(Revision comparison data)
·····

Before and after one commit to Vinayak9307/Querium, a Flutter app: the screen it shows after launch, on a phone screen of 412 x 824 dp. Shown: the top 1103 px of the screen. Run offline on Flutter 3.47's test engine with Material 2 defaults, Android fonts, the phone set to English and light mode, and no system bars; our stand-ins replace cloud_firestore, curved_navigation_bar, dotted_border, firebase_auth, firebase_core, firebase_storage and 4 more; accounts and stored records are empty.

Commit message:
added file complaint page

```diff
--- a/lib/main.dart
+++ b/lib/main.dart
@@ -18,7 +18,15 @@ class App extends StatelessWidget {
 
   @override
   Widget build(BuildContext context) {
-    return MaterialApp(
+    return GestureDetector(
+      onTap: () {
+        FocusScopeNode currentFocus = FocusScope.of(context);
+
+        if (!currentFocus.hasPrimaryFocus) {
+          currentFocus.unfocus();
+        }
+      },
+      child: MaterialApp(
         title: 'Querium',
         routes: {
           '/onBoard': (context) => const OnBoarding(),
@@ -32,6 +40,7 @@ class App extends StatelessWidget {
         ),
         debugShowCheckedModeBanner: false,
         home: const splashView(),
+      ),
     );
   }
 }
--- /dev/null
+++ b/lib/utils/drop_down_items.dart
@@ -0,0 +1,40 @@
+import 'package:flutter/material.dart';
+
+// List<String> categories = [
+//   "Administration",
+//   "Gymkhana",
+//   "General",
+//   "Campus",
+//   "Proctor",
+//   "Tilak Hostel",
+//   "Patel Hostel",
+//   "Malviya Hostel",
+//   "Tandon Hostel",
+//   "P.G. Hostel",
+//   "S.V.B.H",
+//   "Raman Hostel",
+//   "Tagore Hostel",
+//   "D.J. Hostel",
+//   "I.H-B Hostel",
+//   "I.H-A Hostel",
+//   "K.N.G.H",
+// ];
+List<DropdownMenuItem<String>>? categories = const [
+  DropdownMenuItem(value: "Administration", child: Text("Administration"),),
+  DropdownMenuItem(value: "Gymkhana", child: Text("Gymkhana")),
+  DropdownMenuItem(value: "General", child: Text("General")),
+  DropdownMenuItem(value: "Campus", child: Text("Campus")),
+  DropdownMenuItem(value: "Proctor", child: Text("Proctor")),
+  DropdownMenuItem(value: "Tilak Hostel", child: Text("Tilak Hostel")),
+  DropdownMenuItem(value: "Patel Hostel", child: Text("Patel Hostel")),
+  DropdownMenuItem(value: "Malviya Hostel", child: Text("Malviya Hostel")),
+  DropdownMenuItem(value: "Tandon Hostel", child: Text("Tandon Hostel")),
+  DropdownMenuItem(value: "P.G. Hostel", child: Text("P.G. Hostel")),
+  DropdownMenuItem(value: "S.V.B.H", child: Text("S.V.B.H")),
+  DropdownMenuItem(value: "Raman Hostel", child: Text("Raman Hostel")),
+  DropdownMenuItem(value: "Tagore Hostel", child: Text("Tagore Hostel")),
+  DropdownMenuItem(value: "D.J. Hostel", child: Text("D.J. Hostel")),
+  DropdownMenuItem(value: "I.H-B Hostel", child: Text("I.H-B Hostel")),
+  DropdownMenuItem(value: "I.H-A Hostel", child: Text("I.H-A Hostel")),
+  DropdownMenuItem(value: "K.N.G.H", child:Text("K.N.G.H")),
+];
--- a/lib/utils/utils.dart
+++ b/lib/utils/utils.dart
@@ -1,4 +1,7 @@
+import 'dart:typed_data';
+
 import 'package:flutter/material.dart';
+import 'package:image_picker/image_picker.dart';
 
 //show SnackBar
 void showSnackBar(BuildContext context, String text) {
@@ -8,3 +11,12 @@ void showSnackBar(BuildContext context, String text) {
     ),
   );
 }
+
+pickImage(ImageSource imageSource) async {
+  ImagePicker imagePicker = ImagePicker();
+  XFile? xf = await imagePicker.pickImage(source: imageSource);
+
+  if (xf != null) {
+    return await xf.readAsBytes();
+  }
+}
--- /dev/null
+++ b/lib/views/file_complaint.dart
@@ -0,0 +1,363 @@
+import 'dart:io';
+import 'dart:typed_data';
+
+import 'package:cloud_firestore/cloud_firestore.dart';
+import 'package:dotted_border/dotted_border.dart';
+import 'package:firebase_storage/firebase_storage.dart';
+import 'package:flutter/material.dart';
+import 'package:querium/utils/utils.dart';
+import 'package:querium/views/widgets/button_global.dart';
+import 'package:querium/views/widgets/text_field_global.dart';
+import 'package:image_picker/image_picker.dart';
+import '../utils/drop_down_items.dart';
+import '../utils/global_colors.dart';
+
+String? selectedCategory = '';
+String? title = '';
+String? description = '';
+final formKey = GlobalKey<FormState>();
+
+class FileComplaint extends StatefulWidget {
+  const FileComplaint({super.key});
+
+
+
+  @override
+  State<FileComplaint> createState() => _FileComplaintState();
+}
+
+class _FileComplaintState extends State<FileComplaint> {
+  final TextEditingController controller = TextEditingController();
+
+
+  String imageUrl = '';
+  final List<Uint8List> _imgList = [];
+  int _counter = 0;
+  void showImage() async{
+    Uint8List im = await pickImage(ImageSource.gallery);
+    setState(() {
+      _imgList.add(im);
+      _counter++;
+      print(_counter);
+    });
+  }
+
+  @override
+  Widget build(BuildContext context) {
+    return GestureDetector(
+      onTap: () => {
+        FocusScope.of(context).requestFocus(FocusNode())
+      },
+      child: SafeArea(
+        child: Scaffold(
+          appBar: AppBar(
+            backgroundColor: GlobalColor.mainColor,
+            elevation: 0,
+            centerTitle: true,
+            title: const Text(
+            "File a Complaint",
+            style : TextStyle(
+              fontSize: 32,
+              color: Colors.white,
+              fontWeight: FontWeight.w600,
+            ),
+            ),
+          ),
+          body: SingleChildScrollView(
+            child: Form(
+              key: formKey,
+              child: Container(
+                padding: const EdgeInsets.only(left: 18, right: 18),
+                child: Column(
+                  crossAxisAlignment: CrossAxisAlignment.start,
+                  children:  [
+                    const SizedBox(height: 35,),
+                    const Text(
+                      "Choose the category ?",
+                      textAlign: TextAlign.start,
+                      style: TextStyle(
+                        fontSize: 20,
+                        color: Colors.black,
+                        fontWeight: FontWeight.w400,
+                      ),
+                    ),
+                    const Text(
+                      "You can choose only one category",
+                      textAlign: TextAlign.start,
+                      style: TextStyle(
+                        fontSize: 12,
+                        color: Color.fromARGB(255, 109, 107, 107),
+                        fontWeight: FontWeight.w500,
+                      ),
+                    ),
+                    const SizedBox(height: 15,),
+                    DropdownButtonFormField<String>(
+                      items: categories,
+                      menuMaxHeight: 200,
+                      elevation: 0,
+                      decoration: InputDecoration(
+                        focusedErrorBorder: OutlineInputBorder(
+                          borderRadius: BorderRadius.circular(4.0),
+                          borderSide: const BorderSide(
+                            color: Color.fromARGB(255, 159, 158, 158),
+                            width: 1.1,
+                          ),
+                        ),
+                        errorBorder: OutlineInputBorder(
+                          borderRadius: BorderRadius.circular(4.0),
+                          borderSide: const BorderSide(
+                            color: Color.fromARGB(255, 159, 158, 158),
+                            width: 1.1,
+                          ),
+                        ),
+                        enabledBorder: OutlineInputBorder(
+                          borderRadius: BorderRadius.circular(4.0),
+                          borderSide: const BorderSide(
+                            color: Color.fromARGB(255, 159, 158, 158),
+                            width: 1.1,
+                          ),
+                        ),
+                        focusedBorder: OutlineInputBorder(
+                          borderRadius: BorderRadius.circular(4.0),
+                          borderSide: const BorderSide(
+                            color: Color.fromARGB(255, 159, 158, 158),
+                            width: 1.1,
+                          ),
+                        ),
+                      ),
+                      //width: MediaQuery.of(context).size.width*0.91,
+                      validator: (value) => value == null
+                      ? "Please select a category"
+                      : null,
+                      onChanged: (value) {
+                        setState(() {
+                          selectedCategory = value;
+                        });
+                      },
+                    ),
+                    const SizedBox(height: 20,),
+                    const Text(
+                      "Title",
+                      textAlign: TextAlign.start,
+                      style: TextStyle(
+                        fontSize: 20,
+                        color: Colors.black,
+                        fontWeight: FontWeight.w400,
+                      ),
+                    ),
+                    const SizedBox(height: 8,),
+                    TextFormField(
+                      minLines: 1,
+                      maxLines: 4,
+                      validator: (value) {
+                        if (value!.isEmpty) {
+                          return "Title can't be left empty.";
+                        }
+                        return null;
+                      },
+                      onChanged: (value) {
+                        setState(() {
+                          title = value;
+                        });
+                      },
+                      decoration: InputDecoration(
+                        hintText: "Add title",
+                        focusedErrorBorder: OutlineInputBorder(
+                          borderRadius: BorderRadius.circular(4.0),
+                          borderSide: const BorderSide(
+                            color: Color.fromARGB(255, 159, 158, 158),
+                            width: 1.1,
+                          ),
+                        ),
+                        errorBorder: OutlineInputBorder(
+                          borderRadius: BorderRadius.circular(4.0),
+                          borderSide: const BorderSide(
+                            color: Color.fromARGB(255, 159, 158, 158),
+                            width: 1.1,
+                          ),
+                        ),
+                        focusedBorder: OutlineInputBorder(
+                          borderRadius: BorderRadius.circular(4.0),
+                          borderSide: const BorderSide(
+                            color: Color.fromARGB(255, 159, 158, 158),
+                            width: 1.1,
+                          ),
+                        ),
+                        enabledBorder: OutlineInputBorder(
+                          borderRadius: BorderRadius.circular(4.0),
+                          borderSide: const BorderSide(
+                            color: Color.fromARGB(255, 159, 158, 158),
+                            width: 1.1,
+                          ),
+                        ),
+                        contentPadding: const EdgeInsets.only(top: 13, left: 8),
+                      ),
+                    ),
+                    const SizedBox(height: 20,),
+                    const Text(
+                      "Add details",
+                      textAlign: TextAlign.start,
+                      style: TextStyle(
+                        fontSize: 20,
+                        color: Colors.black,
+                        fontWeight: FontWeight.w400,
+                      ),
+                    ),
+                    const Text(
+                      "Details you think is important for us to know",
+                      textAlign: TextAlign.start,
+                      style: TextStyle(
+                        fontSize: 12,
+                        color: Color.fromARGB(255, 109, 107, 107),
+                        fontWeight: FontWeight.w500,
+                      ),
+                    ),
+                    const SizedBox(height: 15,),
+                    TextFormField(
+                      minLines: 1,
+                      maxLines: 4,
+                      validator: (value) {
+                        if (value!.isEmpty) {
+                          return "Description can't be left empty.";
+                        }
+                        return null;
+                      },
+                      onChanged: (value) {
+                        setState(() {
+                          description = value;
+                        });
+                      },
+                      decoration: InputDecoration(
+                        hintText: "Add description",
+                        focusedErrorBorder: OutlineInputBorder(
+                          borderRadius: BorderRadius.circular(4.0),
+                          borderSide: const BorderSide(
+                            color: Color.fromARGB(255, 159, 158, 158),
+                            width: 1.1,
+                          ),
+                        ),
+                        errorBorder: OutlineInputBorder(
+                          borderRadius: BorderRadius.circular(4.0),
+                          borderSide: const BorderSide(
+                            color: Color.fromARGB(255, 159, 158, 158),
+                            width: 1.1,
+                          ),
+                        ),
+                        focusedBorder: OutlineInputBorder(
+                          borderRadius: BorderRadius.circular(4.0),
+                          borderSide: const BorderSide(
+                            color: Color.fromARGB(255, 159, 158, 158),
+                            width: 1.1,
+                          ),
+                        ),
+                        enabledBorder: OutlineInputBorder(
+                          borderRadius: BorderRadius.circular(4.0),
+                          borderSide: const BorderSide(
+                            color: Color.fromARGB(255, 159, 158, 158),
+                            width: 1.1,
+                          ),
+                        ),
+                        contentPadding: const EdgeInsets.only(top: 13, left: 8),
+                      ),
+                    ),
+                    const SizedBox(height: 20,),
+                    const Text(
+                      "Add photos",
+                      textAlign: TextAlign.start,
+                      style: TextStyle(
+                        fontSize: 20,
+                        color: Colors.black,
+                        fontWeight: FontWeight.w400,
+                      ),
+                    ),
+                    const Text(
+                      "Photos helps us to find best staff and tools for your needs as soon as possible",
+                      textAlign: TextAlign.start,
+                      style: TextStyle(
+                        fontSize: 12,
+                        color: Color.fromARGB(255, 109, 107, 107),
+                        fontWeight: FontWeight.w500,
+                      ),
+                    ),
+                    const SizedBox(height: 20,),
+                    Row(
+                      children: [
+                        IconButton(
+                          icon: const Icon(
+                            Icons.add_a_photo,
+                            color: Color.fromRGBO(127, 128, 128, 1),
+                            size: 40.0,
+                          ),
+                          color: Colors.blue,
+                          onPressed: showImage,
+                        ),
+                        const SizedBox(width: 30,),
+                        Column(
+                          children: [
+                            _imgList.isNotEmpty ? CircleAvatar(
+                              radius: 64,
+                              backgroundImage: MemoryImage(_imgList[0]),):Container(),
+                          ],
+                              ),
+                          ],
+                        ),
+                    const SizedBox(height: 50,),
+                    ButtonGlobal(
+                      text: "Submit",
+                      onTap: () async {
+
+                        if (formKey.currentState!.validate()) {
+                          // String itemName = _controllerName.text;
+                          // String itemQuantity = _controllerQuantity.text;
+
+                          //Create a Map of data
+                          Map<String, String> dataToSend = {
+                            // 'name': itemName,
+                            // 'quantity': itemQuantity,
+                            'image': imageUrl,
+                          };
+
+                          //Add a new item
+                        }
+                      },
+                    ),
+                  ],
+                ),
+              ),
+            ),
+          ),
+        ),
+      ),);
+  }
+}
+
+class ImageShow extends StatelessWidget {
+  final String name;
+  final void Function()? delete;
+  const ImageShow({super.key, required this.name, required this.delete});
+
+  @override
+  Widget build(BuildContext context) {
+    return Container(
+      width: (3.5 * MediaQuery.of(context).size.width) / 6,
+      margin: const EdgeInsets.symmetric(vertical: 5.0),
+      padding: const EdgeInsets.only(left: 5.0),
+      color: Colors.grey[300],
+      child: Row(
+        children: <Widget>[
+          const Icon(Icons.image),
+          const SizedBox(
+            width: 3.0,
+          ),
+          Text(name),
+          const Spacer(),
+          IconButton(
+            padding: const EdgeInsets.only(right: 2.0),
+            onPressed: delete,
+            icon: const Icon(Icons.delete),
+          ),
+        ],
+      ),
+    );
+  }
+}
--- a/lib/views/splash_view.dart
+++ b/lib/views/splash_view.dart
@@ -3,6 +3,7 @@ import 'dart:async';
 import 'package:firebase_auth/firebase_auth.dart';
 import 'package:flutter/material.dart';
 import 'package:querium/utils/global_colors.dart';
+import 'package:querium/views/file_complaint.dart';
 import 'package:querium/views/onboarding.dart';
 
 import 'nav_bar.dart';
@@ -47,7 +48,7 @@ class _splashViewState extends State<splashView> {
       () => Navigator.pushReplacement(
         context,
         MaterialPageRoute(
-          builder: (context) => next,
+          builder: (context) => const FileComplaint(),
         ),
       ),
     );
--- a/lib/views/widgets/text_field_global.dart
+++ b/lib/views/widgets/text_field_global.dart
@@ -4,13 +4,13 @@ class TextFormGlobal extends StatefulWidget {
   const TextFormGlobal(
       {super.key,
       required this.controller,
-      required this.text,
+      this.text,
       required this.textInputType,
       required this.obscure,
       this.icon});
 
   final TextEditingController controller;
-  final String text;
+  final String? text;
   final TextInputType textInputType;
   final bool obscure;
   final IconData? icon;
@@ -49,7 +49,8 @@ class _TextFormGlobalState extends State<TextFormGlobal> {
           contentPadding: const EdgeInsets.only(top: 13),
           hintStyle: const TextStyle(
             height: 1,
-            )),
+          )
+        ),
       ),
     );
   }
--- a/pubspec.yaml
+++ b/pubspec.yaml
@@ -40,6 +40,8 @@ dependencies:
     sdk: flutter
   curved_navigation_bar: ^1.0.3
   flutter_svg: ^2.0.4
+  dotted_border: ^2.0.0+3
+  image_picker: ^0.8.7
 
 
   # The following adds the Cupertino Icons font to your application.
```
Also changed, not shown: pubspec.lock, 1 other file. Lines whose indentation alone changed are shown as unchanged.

·····

**Exercise details:** In the data above, find each line that has the word "left" and copy it out.

**The answer:**
+                padding: const EdgeInsets.only(left: 18, right: 18),
+                          return "Title can't be left empty.";
+                        contentPadding: const EdgeInsets.only(top: 13, left: 8),
+                          return "Description can't be left empty.";
+                        contentPadding: const EdgeInsets.only(top: 13, left: 8),
+      padding: const EdgeInsets.only(left: 5.0),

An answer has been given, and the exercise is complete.